Let me first start off by saying: I am not an athlete by any means. I was not lucky enough to receive those genes but my sister did so I asked my sister what could be improved about swimming. She told me two areas in which she would like to see improvement: 1. Reducing drag 2. Breathing.
I could wrap my head around “reducing drag” but what did “improve on breathing” even mean? She later clarified and said, “I want to breathe underwater so I don’t have to come up for air.”
Bizarre as that sounded, I came up with 3 engineering perspectives that could help improve competitive swimming.
When it comes to reducing drag, there are a plethora of ways to do so. As discussed earlier with Vortex Generators, drag can be reduced by tripping laminar flow into turbulent flow for blunt objects. The human body is definitely not a streamlined object so this would hold true. Turbulent flow could be achieved by specially designed goggles or swimsuits that have vortex generators at specific locations to reduce the wake region produced by the swimmer.
Currently there is research being done on how to replicate sharks skin. Shark skin is made of thousands of tiny denticles that are embedded on a smooth flexible membrane. This scaly skin is what helps sharks move faster and use less energy when swimming in the water. To replicate this, researchers are 3D printing these denticles and trying to implement them in many areas including competitive swimming. More info here.
Lastly, breathing underwater is actually not as bizarre as it sounds. A battery powered device you put in your mouth that uses a micro compressor and chambers that separate oxygen from incoming water is currently under development. However, the amount of oxygen separated from the water may not be sufficient to replace breathing entirely but could mimic small gasps of air that are just what swimmers need to continue in their race without bringing their head up to take a breath. This technology is far from being in the hands of consumers but its existence brings hope to one day be a part of competitive swimming and perhaps even replace heavy complex scuba equipment. More info here.
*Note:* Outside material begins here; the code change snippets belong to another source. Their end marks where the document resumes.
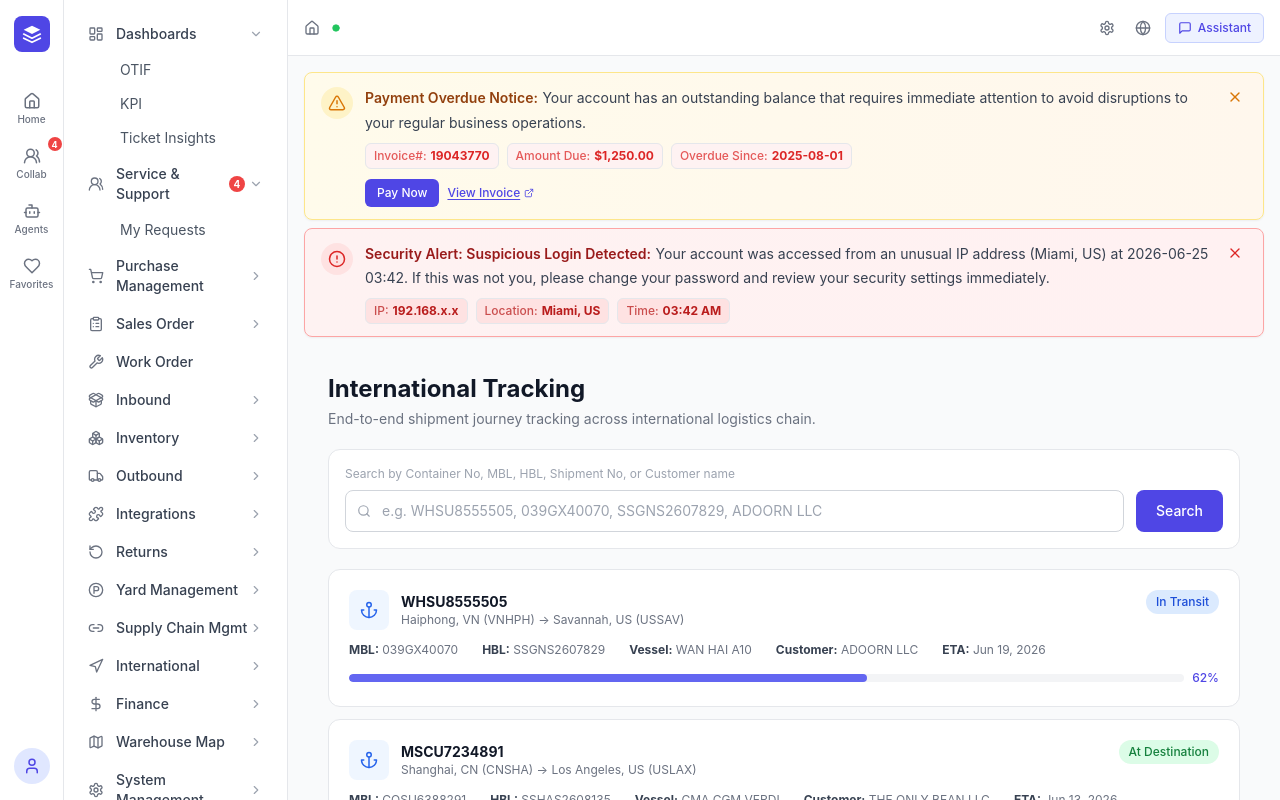
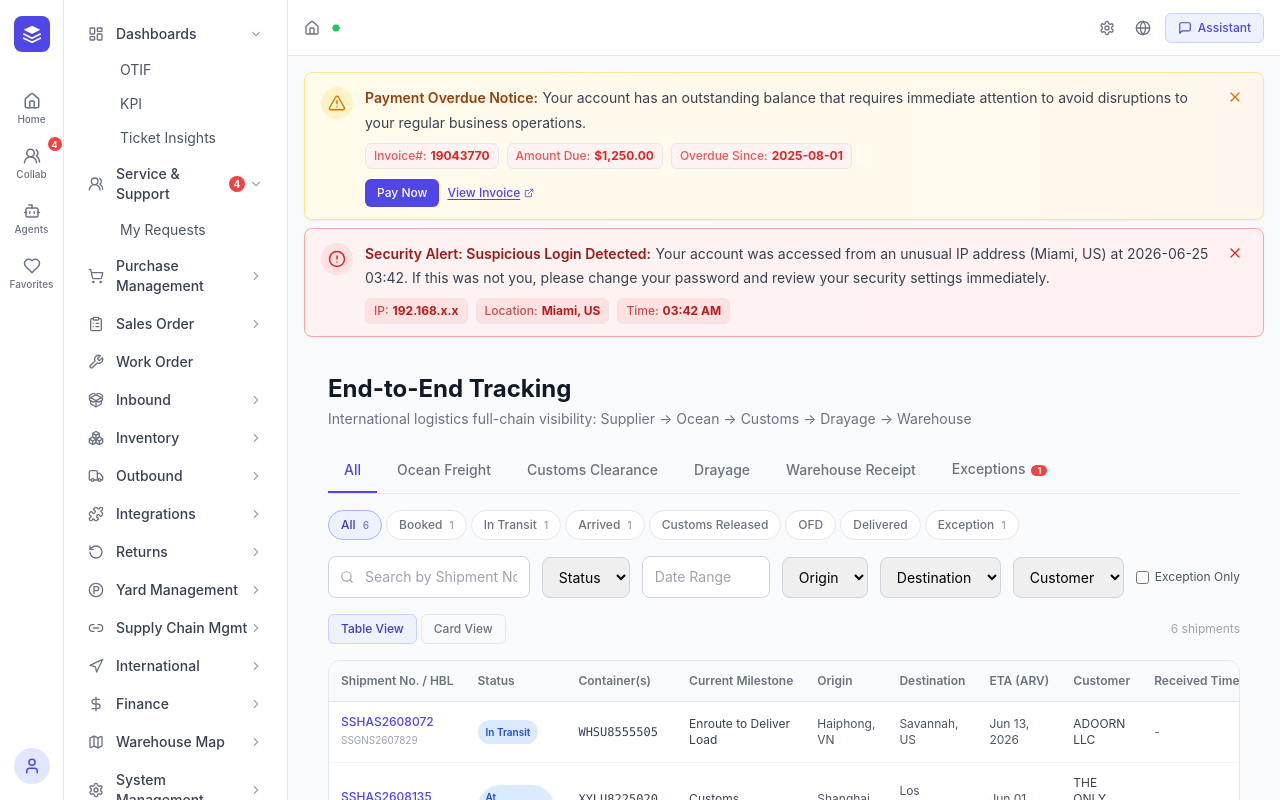
Before and after one commit to WYJade/CP-Announcement-management, a React (Vite) app: page /international/tracking in a window 1280 px wide. Shown: the top 800 px of the page. Built offline with nearby package versions, Linux system fonts and the light colour scheme.

Commit message:
feat: redesign End-to-End Tracking with full-chain status, phase tabs, filters, table columns per spec

```diff
--- a/src/components/International/IntlTracking.tsx
+++ b/src/components/International/IntlTracking.tsx
@@ -1,79 +1,182 @@
 import { useState } from 'react'
 import { useNavigate } from 'react-router-dom'
-import { Search, MapPin, Package, Truck, Anchor, CheckCircle2 } from 'lucide-react'
+import { Search, Filter, AlertTriangle } from 'lucide-react'
 
-const TRACKING_DATA = [
-  { id: 'WHSU8555505', container: 'WHSU8555505', mbl: '039GX40070', hbl: 'SSGNS2607829', route: 'Haiphong, VN (VNHPH) \u2192 Savannah, US (USSAV)', customer: 'ADOORN LLC', status: 'In Transit', progress: 62, vessel: 'WAN HAI A10', eta: 'Jun 19, 2026' },
-  { id: 'MSCU7234891', container: 'MSCU7234891', mbl: 'COSU6388291', hbl: 'SSHAS2608135', route: 'Shanghai, CN (CNSHA) \u2192 Los Angeles, US (USLAX)', customer: 'THE ONLY BEAN LLC', status: 'At Destination', progress: 85, vessel: 'CMA CGM VERDI', eta: 'Jun 13, 2026' },
-  { id: 'HLXU3456789', container: 'HLXU3456789', mbl: 'HLCU9012345', hbl: 'HLXU2608001', route: 'Ho Chi Minh City, VN (VNSGN) \u2192 New York, US (USNYC)', customer: 'ORGAIN LLC', status: 'Booked', progress: 15, vessel: 'COSCO FAITH', eta: 'Jul 10, 2026' },
+// ─── Types & Data ────────────────────────────────────────────────────────────
+
+interface TrackingRecord {
+  id: string
+  shipmentNo: string
+  hbl: string
+  status: string
+  containers: string[]
+  currentMilestone: string
+  origin: string
+  destination: string
+  eta: string
+  customer: string
+  receivedTime: string
+  lastUpdated: string
+  hasException: boolean
+  exceptionNote?: string
+  phase: 'ocean' | 'customs' | 'drayage' | 'warehouse' | 'exception'
+}
+
+const TRACKING_DATA: TrackingRecord[] = [
+  { id: 'SSGNS2607829', shipmentNo: 'SSHAS2608072', hbl: 'SSGNS2607829', status: 'In Transit', containers: ['WHSU8555505'], currentMilestone: 'Enroute to Deliver Load', origin: 'Haiphong, VN', destination: 'Savannah, US', eta: 'Jun 13, 2026', customer: 'ADOORN LLC', receivedTime: '-', lastUpdated: 'Jun 15, 2026 08:30', hasException: false, phase: 'drayage' },
+  { id: 'SSHAS2608135', shipmentNo: 'SSHAS2608135', hbl: 'SSHAS2608135', status: 'At Destination', containers: ['XYLU8225020', 'SELU4350353'], currentMilestone: 'Customs Released', origin: 'Shanghai, CN', destination: 'Los Angeles, US', eta: 'Jun 01, 2026', customer: 'THE ONLY BEAN LLC', receivedTime: '-', lastUpdated: 'Jun 14, 2026 14:20', hasException: false, phase: 'customs' },
+  { id: 'HLXU2608001', shipmentNo: 'SSHAS2608099', hbl: 'HLXU2608001', status: 'Booked', containers: ['HLXU3456789'], currentMilestone: 'Booked', origin: 'Ho Chi Minh, VN', destination: 'New York, US', eta: 'Jul 10, 2026', customer: 'ORGAIN LLC', receivedTime: '-', lastUpdated: 'Jun 10, 2026 09:00', hasException: false, phase: 'ocean' },
+  { id: 'SSHAS2608130', shipmentNo: 'SSHAS2608130', hbl: 'SSHAS2608130', status: 'Fully Received', containers: ['ONEU8472065'], currentMilestone: 'Fully Received', origin: 'Ningbo, CN', destination: 'Long Beach, US', eta: 'May 28, 2026', customer: 'VITA COCO', receivedTime: 'Jun 05, 2026', lastUpdated: 'Jun 05, 2026 16:45', hasException: false, phase: 'warehouse' },
+  { id: 'SSGNS2607900', shipmentNo: 'SSHAS2607900', hbl: 'SSGNS2607900', status: 'Exception', containers: ['FANU3191648'], currentMilestone: 'Customs Exception', origin: 'Qingdao, CN', destination: 'Savannah, US', eta: 'Jun 08, 2026', customer: 'ADOORN LLC', receivedTime: '-', lastUpdated: 'Jun 12, 2026 11:15', hasException: true, exceptionNote: 'CBP hold - document mismatch', phase: 'exception' },
+  { id: 'SSHAS2608200', shipmentNo: 'SSHAS2608200', hbl: 'SSHAS2608200', status: 'Arrived', containers: ['MSCU7234891', 'TCKU9988776'], currentMilestone: 'Grounded / At Destination', origin: 'Shanghai, CN', destination: 'Long Beach, US', eta: 'Jun 12, 2026', customer: 'PLEASS GLOBAL', receivedTime: '-', lastUpdated: 'Jun 13, 2026 07:00', hasException: false, phase: 'customs' },
 ]
+
+const PHASE_TABS = [
+  { key: 'all', label: 'All' },
+  { key: 'ocean', label: 'Ocean Freight' },
+  { key: 'customs', label: 'Customs Clearance' },
+  { key: 'drayage', label: 'Drayage' },
+  { key: 'warehouse', label: 'Warehouse Receipt' },
+  { key: 'exception', label: 'Exceptions' },
+]
+
+const STATUS_PILLS = ['All', 'Booked', 'In Transit', 'Arrived', 'Customs Released', 'OFD', 'Delivered', 'Exception']
+
+function statusColor(status: string) {
+  if (status === 'Exception') return 'bg-red-100 text-red-700'
+  if (status === 'Fully Received' || status === 'Delivered') return 'bg-green-100 text-green-700'
+  if (status === 'In Transit' || status === 'At Destination') return 'bg-blue-100 text-blue-700'
+  if (status === 'Arrived') return 'bg-indigo-100 text-indigo-700'
+  if (status === 'Customs Released') return 'bg-teal-100 text-teal-700'
+  return 'bg-gray-100 text-gray-600'
+}
+
+// ─── Component ───────────────────────────────────────────────────────────────
 
 export default function IntlTracking() {
   const navigate = useNavigate()
   const [search, setSearch] = useState('')
+  const [phaseTab, setPhaseTab] = useState('all')
+  const [statusFilter, setStatusFilter] = useState('All')
+  const [viewMode, setViewMode] = useState<'table' | 'card'>('table')
 
   const filtered = TRACKING_DATA.filter(t => {
-    if (!search) return true
+    if (phaseTab !== 'all' && t.phase !== phaseTab) return false
+    if (statusFilter !== 'All' && t.status !== statusFilter) return false
+    if (search) {
       const q = search.toLowerCase()
-    return t.container.toLowerCase().includes(q) || t.mbl.toLowerCase().includes(q) || t.hbl.toLowerCase().includes(q) || t.customer.toLowerCase().includes(q)
+      return t.shipmentNo.toLowerCase().includes(q) || t.hbl.toLowerCase().includes(q) ||
+        t.containers.some(c => c.toLowerCase().includes(q)) || t.customer.toLowerCase().includes(q)
+    }
+    return true
   })
+
+  const statusCounts = STATUS_PILLS.map(s => ({
+    label: s,
+    count: s === 'All' ? TRACKING_DATA.length : TRACKING_DATA.filter(t => t.status === s).length,
+  }))
 
   return (
     <div className="p-6">
-      <h1 className="text-2xl font-bold text-gray-900 mb-1">International Tracking</h1>
-      <p className="text-sm text-gray-500 mb-5">End-to-end shipment journey tracking across international logistics chain.</p>
+      <h1 className="text-2xl font-bold text-gray-900 mb-1">End-to-End Tracking</h1>
+      <p className="text-sm text-gray-500 mb-5">International logistics full-chain visibility: Supplier &rarr; Ocean &rarr; Customs &rarr; Drayage &rarr; Warehouse</p>
 
-      {/* Search */}
-      <div className="bg-white border border-gray-200 rounded-xl p-4 mb-5">
-        <p className="text-xs text-gray-400 mb-2">Search by Container No, MBL, HBL, Shipment No, or Customer name</p>
-        <div className="flex gap-3">
+      {/* Phase tabs */}
+      <div className="flex gap-1 mb-4 border-b border-gray-200">
+        {PHASE_TABS.map(tab => (
+          <button key={tab.key} onClick={() => setPhaseTab(tab.key)}
+            className={`px-4 py-2.5 text-sm font-medium border-b-2 transition-colors ${
+              phaseTab === tab.key ? 'border-primary-600 text-primary-600' : 'border-transparent text-gray-500 hover:text-gray-700'
+            }`}>
+            {tab.label}
+            {tab.key === 'exception' && TRACKING_DATA.filter(t => t.hasException).length > 0 && (
+              <span className="ml-1.5 bg-red-500 text-white text-[9px] font-bold px-1.5 rounded-full">{TRACKING_DATA.filter(t => t.hasException).length}</span>
+            )}
+          </button>
+        ))}
+      </div>
+
+      {/* Status distribution bar */}
+      <div className="flex gap-1 mb-4 flex-wrap">
+        {statusCounts.map(s => (
+          <button key={s.label} onClick={() => setStatusFilter(s.label)}
+            className={`px-3 py-1.5 text-xs font-medium rounded-full border transition-colors ${
+              statusFilter === s.label ? 'bg-primary-50 border-primary-300 text-primary-700' : 'bg-white border-gray-200 text-gray-500 hover:bg-gray-50'
+            }`}>
+            {s.label} {s.count > 0 && <span className="ml-1 text-[10px] opacity-70">{s.count}</span>}
+          </button>
+        ))}
+      </div>
+
+      {/* Search + Filters */}
+      <div className="flex items-center gap-3 mb-4">
         <div className="relative flex-1">
           <Search size={14} className="absolute left-3 top-1/2 -translate-y-1/2 text-gray-400" />
-            <input type="text" value={search} onChange={(e) => setSearch(e.target.value)}
-              placeholder="e.g. WHSU8555505, 039GX40070, SSGNS2607829, ADOORN LLC"
+          <input type="text" value={search} onChange={e => setSearch(e.target.value)}
+            placeholder="Search by Shipment No., HBL, MBL, BOL, Container No., Load#..."
             className="w-full pl-9 pr-3 py-2.5 text-sm border border-gray-300 rounded-lg focus:outline-none focus:ring-2 focus:ring-primary-500" />
         </div>
-          <button className="px-5 py-2.5 text-sm bg-primary-600 text-white rounded-lg font-medium hover:bg-primary-700">Search</button>
-        </div>
+        <select className="border border-gray-300 rounded-lg px-3 py-2.5 text-sm"><option>Status</option></select>
+        <input type="text" placeholder="Date Range" className="border border-gray-300 rounded-lg px-3 py-2.5 text-sm w-32" />
+        <select className="border border-gray-300 rounded-lg px-3 py-2.5 text-sm"><option>Origin</option></select>
+        <select className="border border-gray-300 rounded-lg px-3 py-2.5 text-sm"><option>Destination</option></select>
+        <select className="border border-gray-300 rounded-lg px-3 py-2.5 text-sm"><option>Customer</option></select>
+        <label className="flex items-center gap-1.5 text-xs text-gray-600 whitespace-nowrap">
+          <input type="checkbox" className="rounded text-red-500" /> Exception Only
+        </label>
       </div>
 
-      {/* Results */}
-      <div className="space-y-3">
-        {filtered.map(item => (
-          <div key={item.id} onClick={() => navigate(`/international/tracking/${item.id}`)}
-            className="bg-white border border-gray-200 rounded-xl p-5 hover:border-primary-200 hover:shadow-sm cursor-pointer transition-all">
-            <div className="flex items-start justify-between mb-3">
-              <div className="flex items-center gap-3">
-                <div className="w-10 h-10 bg-blue-50 rounded-lg flex items-center justify-center">
-                  <Anchor size={18} className="text-blue-600" />
+      {/* View toggle */}
+      <div className="flex items-center justify-between mb-4">
+        <div className="flex gap-1">
+          <button onClick={() => setViewMode('table')} className={`px-3 py-1.5 text-xs font-medium rounded-md border ${viewMode === 'table' ? 'bg-primary-50 border-primary-200 text-primary-700' : 'border-gray-200 text-gray-500'}`}>Table View</button>
+          <button onClick={() => setViewMode('card')} className={`px-3 py-1.5 text-xs font-medium rounded-md border ${viewMode === 'card' ? 'bg-primary-50 border-primary-200 text-primary-700' : 'border-gray-200 text-gray-500'}`}>Card View</button>
         </div>
-                <div>
-                  <p className="text-sm font-bold text-gray-900">{item.container}</p>
-                  <p className="text-xs text-gray-500">{item.route}</p>
+        <span className="text-xs text-gray-400">{filtered.length} shipments</span>
       </div>
+
+      {/* Table */}
+      <div className="bg-white border border-gray-200 rounded-xl overflow-hidden">
+        <div className="overflow-x-auto">
+          <table className="w-full text-sm">
+            <thead>
+              <tr className="bg-gray-50 border-b border-gray-200">
+                {['Shipment No. / HBL', 'Status', 'Container(s)', 'Current Milestone', 'Origin', 'Destination', 'ETA (ARV)', 'Customer', 'Received Time', 'Last Updated', 'Action'].map(h => (
+                  <th key={h} className="text-left py-3 px-3 text-xs font-semibold text-gray-500 whitespace-nowrap">{h}</th>
+                ))}
+              </tr>
+            </thead>
+            <tbody>
+              {filtered.map(row => (
+                <tr key={row.id} className={`border-b border-gray-100 hover:bg-gray-50 ${row.hasException ? 'bg-red-50/50' : ''}`}>
+                  <td className="py-3 px-3">
+                    <p className="text-xs font-medium text-primary-600 cursor-pointer hover:underline" onClick={() => navigate(`/international/tracking/${row.id}`)}>{row.shipmentNo}</p>
+                    <p className="text-[10px] text-gray-400">{row.hbl}</p>
+                  </td>
+                  <td className="py-3 px-3">
+                    <span className={`inline-flex items-center gap-1 px-2 py-0.5 rounded-full text-[10px] font-semibold ${statusColor(row.status)}`}>
+                      {row.hasException && <AlertTriangle size={9} />}{row.status}
+                    </span>
+                  </td>
+                  <td className="py-3 px-3 text-xs text-gray-700 font-mono">{row.containers.join(', ')}</td>
+                  <td className="py-3 px-3 text-xs text-gray-700">{row.currentMilestone}</td>
+                  <td className="py-3 px-3 text-xs text-gray-600">{row.origin}</td>
+                  <td className="py-3 px-3 text-xs text-gray-600">{row.destination}</td>
+                  <td className="py-3 px-3 text-xs text-gray-600">{row.eta}</td>
+                  <td className="py-3 px-3 text-xs text-gray-700">{row.customer}</td>
+                  <td className="py-3 px-3 text-xs text-gray-500">{row.receivedTime}</td>
+                  <td className="py-3 px-3 text-xs text-gray-400">{row.lastUpdated}</td>
+                  <td className="py-3 px-3">
+                    <button onClick={() => navigate(`/international/tracking/${row.id}`)} className="text-xs text-primary-600 hover:underline">Detail</button>
+                  </td>
+                </tr>
+              ))}
+              {filtered.length === 0 && (
+                <tr><td colSpan={11} className="text-center py-10 text-gray-400 text-sm">No shipments match your criteria</td></tr>
+              )}
+            </tbody>
+          </table>
         </div>
-              <span className={`text-xs font-medium px-2.5 py-1 rounded-full ${
-                item.status === 'At Destination' ? 'bg-green-100 text-green-700' :
-                item.status === 'In Transit' ? 'bg-blue-100 text-blue-700' :
-                'bg-gray-100 text-gray-600'
-              }`}>{item.status}</span>
-            </div>
-            <div className="flex items-center gap-6 text-xs text-gray-500 mb-3">
-              <span><strong className="text-gray-700">MBL:</strong> {item.mbl}</span>
-              <span><strong className="text-gray-700">HBL:</strong> {item.hbl}</span>
-              <span><strong className="text-gray-700">Vessel:</strong> {item.vessel}</span>
-              <span><strong className="text-gray-700">Customer:</strong> {item.customer}</span>
-              <span><strong className="text-gray-700">ETA:</strong> {item.eta}</span>
-            </div>
-            {/* Progress bar */}
-            <div className="flex items-center gap-2">
-              <div className="flex-1 h-2 bg-gray-100 rounded-full overflow-hidden">
-                <div className="h-full bg-primary-500 rounded-full transition-all" style={{ width: `${item.progress}%` }} />
-              </div>
-              <span className="text-xs font-medium text-primary-600">{item.progress}%</span>
-            </div>
-          </div>
-        ))}
       </div>
     </div>
   )
--- a/src/components/Layout/NavSidebar.tsx
+++ b/src/components/Layout/NavSidebar.tsx
@@ -145,7 +145,7 @@ const menuItems: MenuItem[] = [
       { id: 'intl-shipments', label: 'Shipments', path: '/international/shipments' },
       { id: 'containers', label: 'Containers', path: '/international/containers' },
       { id: 'drayage-loads', label: 'Drayage Loads', path: '/international/drayage' },
-      { id: 'intl-tracking', label: 'Tracking', path: '/international/tracking' },
+      { id: 'intl-tracking', label: 'End-to-End Tracking', path: '/international/tracking' },
     ],
   },
   {
```
Lines whose indentation alone changed are shown as unchanged.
When explaining all these considerations to my sister, she just rolled her eyes and left the room. As she walked down the hallway she exclaimed, “Just let me know when I can breath underwater, okay?”